Have you ever seen the movie and the play version of the same work? The live theatrical performance is always better. That describes My Moment. The Symphony Space was a live rendition of the selected stories told in the voices of the subjects, adding songs, poetry, and energy to draw the story from the page and breathe life into it. Perhaps the authors will consider another show with more contributors telling their stories. Take it on the road like Selected Shorts.
The curators boast a diverse group of women contributors, but their anti-conservative stance was glaring. There are a plethora of Trump haters – Rosanna Arquette took a selfie wearing a “F*CK Trump” t-shirt without the asterisk. Mary L. Trump, the niece of the 45th President, explains why she couldn’t come forward earlier to affect the 2016 vote. If the message of hope is universal, why not tell the stories of women from all walks of life?
The youngest contributor Havana Chapman-Edwards is only 10 years old. Her fellow classmates and those younger may need parental guidance in viewing the collection and making sense of it.
The curators state that their inspiration for this book was “the heroic Dr. Christine Blasey Ford standing in the Senate Chambers. With her right hand raised, she swore to tell the truth – the whole truth. Her voice shaking, she recalled and relived a sexual assault committed by a man about to serve a lifetime appointment to the highest court in the land.” Why was she not included in the book?
In the case of Rabia Chaudry, attorney, advocate, and author, who was heartbreaking on stage, her story possessed a mere seven lines in the book. The truncated version did not do her justice.
Billed as an “invigorating handbook for any woman making their way through the world,” it should be taken as more of a cautionary tale, with some advice perhaps as to what not to do.

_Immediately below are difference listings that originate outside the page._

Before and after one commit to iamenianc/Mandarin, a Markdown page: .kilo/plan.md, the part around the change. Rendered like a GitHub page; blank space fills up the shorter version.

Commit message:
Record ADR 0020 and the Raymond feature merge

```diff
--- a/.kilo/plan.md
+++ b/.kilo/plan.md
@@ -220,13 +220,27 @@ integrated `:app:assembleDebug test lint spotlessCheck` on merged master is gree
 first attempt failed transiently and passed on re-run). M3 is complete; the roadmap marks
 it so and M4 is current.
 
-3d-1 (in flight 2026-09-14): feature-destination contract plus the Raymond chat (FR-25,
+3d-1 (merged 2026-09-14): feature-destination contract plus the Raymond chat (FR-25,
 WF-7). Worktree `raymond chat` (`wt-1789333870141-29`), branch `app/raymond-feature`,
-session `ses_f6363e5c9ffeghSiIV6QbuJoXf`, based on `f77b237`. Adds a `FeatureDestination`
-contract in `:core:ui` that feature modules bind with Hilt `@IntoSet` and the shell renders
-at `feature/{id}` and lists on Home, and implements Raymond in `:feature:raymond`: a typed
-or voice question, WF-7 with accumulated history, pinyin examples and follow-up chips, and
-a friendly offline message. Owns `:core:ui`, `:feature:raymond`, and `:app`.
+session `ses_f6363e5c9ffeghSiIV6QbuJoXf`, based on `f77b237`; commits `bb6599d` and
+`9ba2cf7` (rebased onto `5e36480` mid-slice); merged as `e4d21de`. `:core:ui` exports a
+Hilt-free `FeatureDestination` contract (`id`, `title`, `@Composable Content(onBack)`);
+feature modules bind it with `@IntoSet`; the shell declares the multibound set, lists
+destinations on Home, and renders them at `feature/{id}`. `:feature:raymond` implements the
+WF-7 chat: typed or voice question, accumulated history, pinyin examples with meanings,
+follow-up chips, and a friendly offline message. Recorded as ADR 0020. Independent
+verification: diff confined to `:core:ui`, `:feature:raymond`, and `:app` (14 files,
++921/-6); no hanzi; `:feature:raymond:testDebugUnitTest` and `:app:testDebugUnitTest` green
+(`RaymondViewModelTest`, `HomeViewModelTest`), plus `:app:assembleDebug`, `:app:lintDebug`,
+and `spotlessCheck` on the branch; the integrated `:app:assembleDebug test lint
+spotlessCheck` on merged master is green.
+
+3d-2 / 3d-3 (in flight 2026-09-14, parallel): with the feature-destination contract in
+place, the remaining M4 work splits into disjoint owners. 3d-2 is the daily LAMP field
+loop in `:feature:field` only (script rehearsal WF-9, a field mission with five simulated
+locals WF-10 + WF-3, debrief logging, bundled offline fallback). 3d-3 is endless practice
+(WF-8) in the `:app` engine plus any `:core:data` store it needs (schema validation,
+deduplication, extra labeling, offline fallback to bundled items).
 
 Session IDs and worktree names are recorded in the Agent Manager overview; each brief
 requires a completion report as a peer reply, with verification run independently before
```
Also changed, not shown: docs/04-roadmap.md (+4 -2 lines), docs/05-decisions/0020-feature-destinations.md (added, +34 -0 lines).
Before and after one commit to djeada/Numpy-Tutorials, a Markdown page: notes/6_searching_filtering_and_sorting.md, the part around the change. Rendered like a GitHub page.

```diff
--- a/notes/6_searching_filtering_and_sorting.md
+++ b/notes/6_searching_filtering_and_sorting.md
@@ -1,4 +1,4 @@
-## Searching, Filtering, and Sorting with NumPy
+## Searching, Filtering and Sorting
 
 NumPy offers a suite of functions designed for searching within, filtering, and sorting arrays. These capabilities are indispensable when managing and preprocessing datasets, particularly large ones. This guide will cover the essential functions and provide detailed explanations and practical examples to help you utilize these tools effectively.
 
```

Operatic soprano and activist Renée Fleming writes, “singing is the most personal kind of music-making because the instrument lives inside us. The sound is unique to each individual, like snowflakes, no two are exactly alike.” Perhaps that unique sound is why one-fourth of the women contributors consider themselves singers. Fleming’s writing was poetic with beautiful literary images and metaphors – perhaps another career awaits her.
I recommend going to see the live show if another gathering ensues and getting the book with your ticket rather than spend the $27.99 list price.
As explained in the Exception to the Rules play review, after suffering trauma how one responds is altered. Repeated trauma magnifies one’s ability to cope. Many of the women selected have survived and continue to cope with trauma.
This is for a targeted audience that would embrace and enjoy many of their heroes within the pages occupied by progressive women.